In this video, CGW family law partner Justine Woods talks to us about the importance of accuracy in binding financial agreements.
Hello, hello, everyone. I’m Justine Woods, I’m the family law partner here at Cooper Grace Ward. And this morning, we’re going to discuss the importance of accuracy in binding financial agreements.
Accuracy in a binding financial agreement
Now, if you come to see us and we prepare you a beautiful, binding financial agreement, whether that’s in contemplation of a relationship, whether you’re in one, in an intact relationship, which isn’t a very romantic description, but what we might refer to in family law world or you’re negotiating a property settlement and it’s going to be documented by a financial agreement. I cannot emphasise enough the importance of accuracy. It will be very dull and it’s certainly a tedious process. But in preparing a binding financial agreement, you will be interrogated about all the dates of birth, the dates when you began living together, when the relationship broke down. Do you have other children, your precise circumstances at the beginning of the relationship, the major transactions during the relationship, how you have and will care for any children of the relationship or marriage.
And my strong preference and recommendation to people is to have what I call a self-contained document. So, that is, on the face of it, without any other material before an objective third party reader. Can you see what this document was about? What were the circumstances and the relevant history of the people who signed it? What was what was it intended to achieve? And sometimes that’s just a paragraph about intention and then very clear, plain operative terms about what is going to happen to your assets, and that’s all that a binding financial agreement can deal with, is going to occur.
Spaller and spaller number two
A very salutary reminder about why that accuracy is so important is a very recent case of spaller and spaller number two. Now, as soon as you’ve got a number in your case name, you know that this is a litigious couple and there’s been misery all round. But recently, that case was decided and it reminded everyone of the very old doctrine of deed estoppel. Now, what that is is very fancy legal jargon for if you sign an important legal document, such as a deed, particularly if you’ve had legal advice and you have warranted by your signature, that the information contained in it is correct, you will be estopped, (fancy for stopped) stopped from saying to the contrary later. So, in that case, the parties separated, couldn’t agree on their property settlement. The husband alleged that the parties had separated in 2019, the wife said, they’d separated in 2012. Now, that, of course, made a difference to the length of the relationship, made a difference to the contributions post separation and how they would be treated. How the acquisitions post separation, which are rarely excluded but are given different weight by the court, would be taken into account in their overall adjustment. So, it was quite a vital argument to be undertaken. So, what happened is that in 2014 the husband had been in a very serious car accident when he was at fault and he was ordered to pay quite a significant judgment sum. And he had signed a deed of settlement with the insurance company and with the other parties in the accident that said the husband and wife, as at the date of the deed, 2014 are separated. But the wife has agreed to contribute the sum of $500,000 to the judgment debt due to the other parties in the accident. And the court after a long discussion found, if you sign up a legal document and you’ve had legal advice, then you are going to be stuck with what you have included in it. Now, that was only about what we call the recitals, the descriptive parts, and of course, in the Family Law Act there are also, in the absence of grounds to set aside a binding financial agreement, the whole principle is you’ll be held to the operative terms, what you have agreed to do about your assets. But that whole approach and being astopped from then saying, well, I signed it but I didn’t really mean it or it wasn’t really true or inaccurate. In the absence of absolutely exceptional circumstances, you going to be stuck with that information. And it’s a very powerful thing if you’ve got recitals in there that truly and accurately describe your position, your agreement is even stronger.

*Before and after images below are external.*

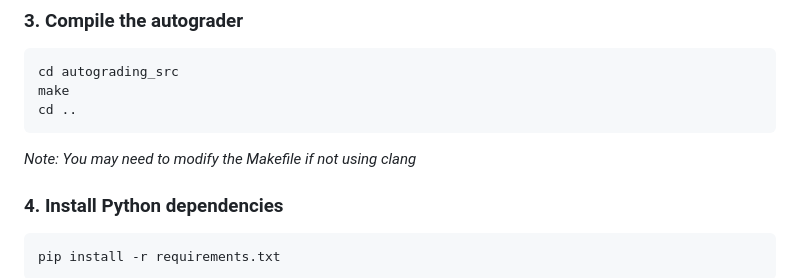
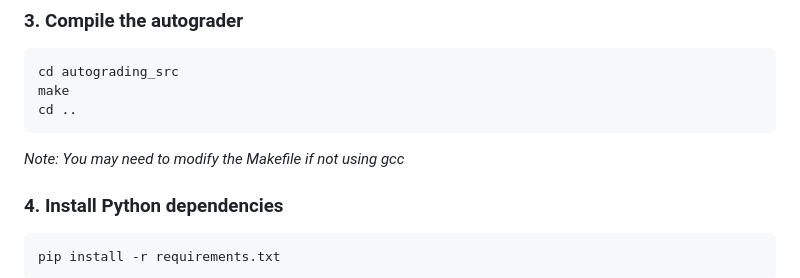
Before and after one commit to DBordeleau/cpp_autograder, a Markdown page: README.md, the part around the change printed below. Rendered like a GitHub page.

Commit message:
Update README to reflect gcc usage in Makefile

````diff
--- a/README.md
+++ b/README.md
@@ -52,7 +52,7 @@ cd autograding_src
 make
 cd ..
 ```
-*Note: You may need to modify the Makefile if not using clang*
+*Note: You may need to modify the Makefile if not using gcc*
 
 ### 4. Install Python dependencies
 ```bash
````
Also changed, not shown: other parts of README.md (+2 -3 lines).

So, I think what I’m saying to you is really be prepared to tolerate some boredom, some tedium, to be answering the questions and then reviewing your own document to make sure it’s absolutely correct, telling your solicitor what is missing, what is the context? Because it can be incredibly powerful information to include. And on the whole, you’re going to be held to what you’ve signed. If you’d like to talk about these issues, please feel free to contact us here at Cooper Grace Ward.